• [Records from a dataset]:
◆ ◆ ◆ ◆ ◆ ◆ ◆

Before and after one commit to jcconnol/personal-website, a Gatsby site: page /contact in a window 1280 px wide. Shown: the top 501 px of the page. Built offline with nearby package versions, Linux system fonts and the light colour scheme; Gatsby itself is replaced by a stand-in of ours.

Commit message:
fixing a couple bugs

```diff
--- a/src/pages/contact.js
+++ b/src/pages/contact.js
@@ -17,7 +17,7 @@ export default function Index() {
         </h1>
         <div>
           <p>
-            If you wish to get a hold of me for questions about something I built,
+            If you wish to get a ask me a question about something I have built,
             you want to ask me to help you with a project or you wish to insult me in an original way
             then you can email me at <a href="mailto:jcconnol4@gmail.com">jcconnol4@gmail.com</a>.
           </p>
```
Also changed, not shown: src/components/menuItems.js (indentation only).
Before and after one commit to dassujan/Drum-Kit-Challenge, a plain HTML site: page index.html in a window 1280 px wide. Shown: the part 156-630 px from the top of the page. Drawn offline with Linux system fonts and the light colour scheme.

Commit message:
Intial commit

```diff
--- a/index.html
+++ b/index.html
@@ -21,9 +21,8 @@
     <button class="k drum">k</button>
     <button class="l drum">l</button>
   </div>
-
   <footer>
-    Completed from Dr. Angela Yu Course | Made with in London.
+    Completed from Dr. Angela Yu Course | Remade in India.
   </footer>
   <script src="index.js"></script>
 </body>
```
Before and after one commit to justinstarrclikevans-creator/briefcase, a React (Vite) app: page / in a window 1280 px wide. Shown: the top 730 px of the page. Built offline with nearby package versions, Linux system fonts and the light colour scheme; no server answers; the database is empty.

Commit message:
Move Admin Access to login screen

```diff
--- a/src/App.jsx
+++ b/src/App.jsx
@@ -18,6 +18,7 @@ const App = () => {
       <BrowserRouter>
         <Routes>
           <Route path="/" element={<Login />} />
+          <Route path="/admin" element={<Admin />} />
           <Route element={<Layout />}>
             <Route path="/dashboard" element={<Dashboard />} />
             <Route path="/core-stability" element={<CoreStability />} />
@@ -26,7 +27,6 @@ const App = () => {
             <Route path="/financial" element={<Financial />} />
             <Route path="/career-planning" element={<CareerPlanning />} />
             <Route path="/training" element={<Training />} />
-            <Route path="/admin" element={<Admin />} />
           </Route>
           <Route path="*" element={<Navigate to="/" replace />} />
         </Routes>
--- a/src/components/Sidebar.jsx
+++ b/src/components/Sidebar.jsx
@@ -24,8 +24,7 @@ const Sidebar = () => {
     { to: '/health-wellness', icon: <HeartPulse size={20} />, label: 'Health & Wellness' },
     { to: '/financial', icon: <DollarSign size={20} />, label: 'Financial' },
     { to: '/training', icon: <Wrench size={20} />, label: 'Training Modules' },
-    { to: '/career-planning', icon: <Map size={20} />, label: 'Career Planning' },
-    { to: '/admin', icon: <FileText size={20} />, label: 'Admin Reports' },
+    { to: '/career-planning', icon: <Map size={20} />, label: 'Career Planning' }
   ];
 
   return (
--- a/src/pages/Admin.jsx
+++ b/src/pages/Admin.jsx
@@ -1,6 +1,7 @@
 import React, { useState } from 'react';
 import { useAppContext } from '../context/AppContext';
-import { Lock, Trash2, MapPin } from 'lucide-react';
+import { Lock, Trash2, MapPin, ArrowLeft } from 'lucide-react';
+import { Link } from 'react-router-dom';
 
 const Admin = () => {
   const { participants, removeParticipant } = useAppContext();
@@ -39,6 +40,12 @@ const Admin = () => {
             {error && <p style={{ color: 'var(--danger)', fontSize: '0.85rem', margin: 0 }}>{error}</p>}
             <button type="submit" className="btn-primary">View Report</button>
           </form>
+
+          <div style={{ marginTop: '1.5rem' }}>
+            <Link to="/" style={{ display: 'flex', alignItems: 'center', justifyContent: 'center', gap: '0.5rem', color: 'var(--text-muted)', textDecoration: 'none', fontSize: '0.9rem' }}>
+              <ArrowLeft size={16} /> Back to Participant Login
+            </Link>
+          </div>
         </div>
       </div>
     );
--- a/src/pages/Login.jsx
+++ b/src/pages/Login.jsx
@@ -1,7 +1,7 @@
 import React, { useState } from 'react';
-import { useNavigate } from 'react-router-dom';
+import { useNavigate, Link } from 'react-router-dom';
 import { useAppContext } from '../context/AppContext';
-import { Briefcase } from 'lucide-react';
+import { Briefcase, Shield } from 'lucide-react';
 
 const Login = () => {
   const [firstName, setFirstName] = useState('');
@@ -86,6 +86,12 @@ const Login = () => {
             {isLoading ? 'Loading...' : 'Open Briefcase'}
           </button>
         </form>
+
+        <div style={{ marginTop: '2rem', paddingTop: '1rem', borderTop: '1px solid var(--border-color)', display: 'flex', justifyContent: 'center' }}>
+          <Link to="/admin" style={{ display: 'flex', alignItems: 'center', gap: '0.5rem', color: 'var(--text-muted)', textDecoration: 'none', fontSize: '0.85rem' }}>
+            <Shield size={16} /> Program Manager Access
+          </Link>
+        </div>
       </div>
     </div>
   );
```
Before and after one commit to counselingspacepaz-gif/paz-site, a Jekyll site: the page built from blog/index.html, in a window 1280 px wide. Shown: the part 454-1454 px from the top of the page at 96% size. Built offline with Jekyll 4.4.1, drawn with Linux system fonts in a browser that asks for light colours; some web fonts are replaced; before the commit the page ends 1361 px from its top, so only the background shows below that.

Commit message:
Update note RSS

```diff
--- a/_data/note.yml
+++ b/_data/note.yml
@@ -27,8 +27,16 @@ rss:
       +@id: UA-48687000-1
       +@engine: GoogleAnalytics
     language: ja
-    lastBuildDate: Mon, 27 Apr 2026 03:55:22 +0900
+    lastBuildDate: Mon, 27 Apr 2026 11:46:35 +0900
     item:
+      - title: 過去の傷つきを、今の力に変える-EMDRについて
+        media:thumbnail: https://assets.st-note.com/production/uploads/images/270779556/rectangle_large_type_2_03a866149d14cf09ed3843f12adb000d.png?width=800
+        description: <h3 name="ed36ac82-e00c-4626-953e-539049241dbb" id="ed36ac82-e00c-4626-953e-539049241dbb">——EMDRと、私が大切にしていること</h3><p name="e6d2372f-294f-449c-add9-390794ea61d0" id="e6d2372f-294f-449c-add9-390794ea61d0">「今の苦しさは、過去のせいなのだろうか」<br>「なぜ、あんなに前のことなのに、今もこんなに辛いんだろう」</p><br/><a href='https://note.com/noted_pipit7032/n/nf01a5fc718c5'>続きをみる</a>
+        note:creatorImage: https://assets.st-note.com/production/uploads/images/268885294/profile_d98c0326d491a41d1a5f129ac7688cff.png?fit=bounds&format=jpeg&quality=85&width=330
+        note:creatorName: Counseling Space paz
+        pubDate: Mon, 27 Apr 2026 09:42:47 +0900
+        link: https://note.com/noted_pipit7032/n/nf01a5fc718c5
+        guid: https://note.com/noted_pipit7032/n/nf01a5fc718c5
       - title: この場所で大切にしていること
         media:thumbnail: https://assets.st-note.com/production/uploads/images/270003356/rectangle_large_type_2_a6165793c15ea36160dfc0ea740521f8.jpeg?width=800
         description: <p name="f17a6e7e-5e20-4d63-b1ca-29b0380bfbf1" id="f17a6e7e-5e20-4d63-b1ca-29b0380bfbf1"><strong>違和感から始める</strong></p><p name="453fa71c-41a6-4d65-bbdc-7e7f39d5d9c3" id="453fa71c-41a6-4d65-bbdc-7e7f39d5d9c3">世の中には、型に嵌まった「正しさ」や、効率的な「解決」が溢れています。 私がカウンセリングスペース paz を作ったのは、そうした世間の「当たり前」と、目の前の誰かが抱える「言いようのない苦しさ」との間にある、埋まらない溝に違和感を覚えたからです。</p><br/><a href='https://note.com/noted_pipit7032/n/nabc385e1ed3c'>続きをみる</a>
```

◆ ◆ ◆ ◆ ◆ ◆ ◆

• [Requirement]: Gather each line of the records holding the string "pages".

• [Exercise answer]:
--- a/src/pages/contact.js
+++ b/src/pages/contact.js
--- a/src/pages/Admin.jsx
+++ b/src/pages/Admin.jsx
--- a/src/pages/Login.jsx
+++ b/src/pages/Login.jsx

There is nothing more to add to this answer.